**Prompt:**
State how many lines of the records contain the string "purging". Give the number alone.

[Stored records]
__________________________________________________

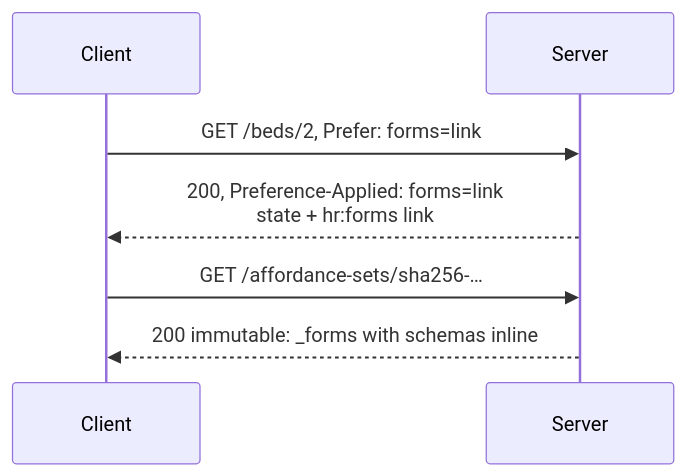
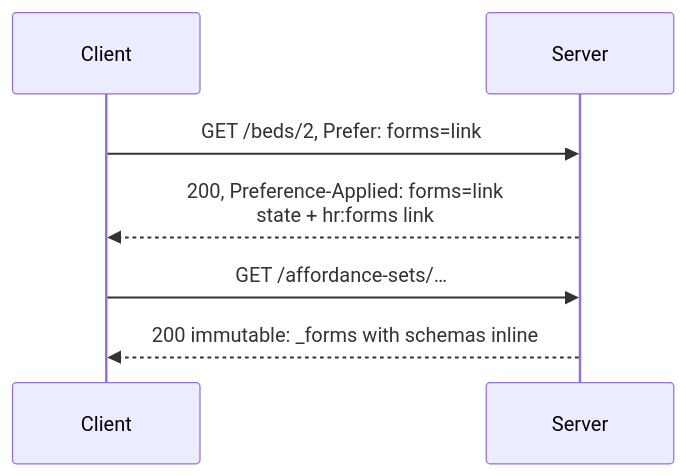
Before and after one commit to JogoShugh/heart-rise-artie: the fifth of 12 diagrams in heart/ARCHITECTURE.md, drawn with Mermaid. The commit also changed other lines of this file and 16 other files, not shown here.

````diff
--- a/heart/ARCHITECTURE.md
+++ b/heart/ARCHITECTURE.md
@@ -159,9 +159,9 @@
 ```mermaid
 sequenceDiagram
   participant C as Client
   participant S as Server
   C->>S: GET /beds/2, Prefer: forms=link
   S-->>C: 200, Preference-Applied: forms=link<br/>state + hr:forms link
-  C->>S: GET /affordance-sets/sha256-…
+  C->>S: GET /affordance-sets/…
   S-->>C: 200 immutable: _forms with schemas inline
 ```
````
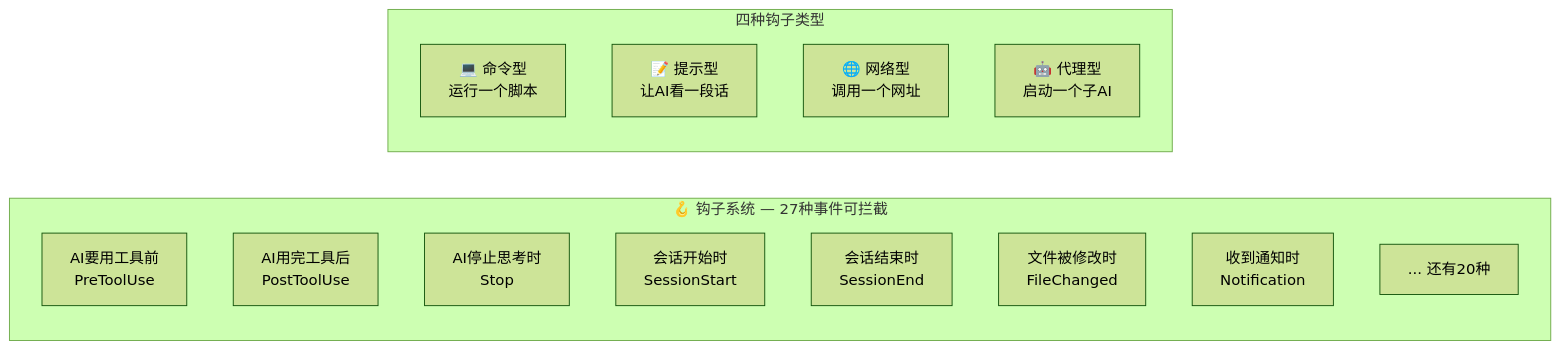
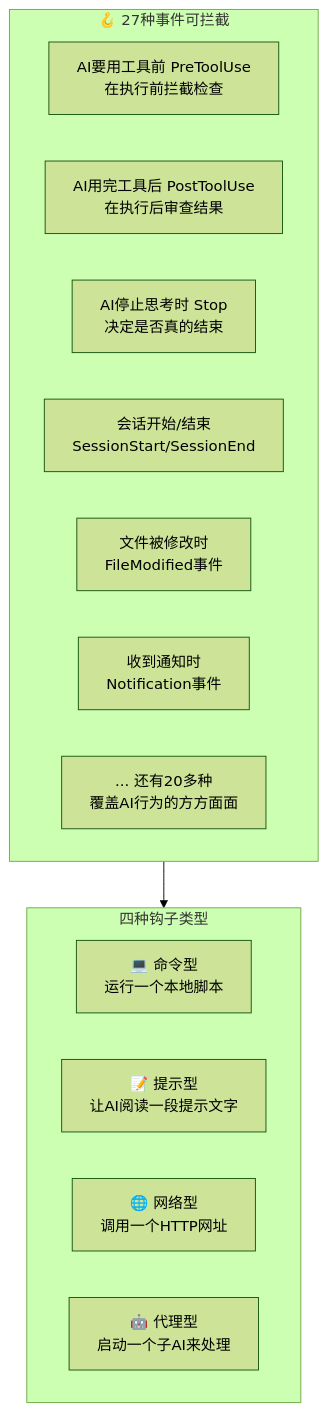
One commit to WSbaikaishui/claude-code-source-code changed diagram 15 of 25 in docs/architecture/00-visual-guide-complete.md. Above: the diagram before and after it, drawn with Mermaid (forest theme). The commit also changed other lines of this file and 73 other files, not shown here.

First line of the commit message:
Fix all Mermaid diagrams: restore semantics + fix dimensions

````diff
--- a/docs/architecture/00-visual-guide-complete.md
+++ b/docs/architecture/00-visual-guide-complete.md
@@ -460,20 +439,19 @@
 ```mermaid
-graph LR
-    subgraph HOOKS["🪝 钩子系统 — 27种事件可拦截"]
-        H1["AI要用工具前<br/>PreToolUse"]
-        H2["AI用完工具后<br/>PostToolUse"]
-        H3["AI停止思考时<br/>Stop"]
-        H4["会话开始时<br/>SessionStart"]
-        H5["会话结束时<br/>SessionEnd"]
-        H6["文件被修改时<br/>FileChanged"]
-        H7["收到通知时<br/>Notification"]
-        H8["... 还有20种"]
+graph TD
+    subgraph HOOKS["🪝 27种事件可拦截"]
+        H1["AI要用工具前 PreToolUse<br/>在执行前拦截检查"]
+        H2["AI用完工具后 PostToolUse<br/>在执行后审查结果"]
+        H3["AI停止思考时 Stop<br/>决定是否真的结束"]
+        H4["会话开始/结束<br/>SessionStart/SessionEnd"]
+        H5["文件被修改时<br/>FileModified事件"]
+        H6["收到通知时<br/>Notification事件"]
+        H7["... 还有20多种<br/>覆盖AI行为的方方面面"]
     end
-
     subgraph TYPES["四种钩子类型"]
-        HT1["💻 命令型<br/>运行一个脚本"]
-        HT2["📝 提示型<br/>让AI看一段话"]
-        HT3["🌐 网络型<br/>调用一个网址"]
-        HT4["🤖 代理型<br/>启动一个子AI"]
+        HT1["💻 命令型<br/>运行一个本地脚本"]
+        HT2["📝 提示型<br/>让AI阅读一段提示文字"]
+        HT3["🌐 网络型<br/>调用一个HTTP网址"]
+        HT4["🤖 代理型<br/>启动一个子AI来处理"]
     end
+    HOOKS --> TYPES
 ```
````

__________________________________________________

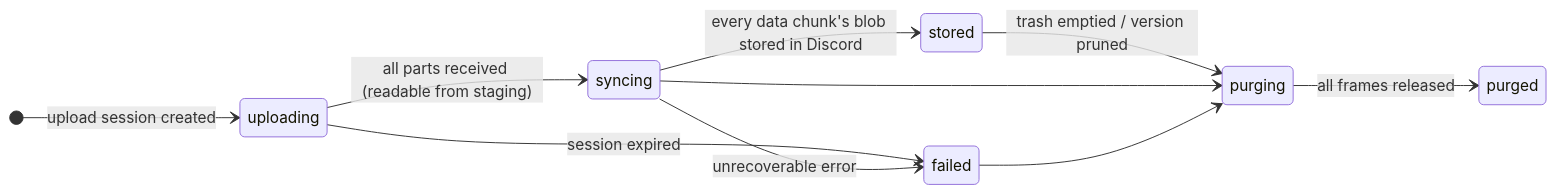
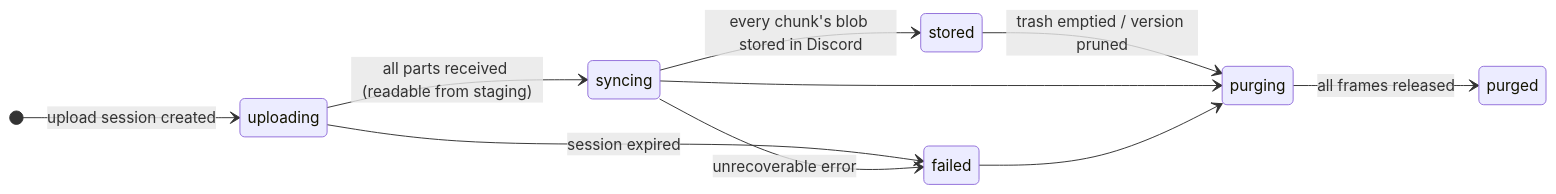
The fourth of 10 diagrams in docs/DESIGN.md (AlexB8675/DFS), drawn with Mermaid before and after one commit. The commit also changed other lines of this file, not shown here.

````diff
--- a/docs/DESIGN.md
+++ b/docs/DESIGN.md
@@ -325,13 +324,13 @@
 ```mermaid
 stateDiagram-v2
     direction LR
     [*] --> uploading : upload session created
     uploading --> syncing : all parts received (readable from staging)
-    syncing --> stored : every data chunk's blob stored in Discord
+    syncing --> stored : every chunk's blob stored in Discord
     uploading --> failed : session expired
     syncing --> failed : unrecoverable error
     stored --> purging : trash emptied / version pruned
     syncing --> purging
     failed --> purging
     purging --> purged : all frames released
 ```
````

__________________________________________________

**Response:**
4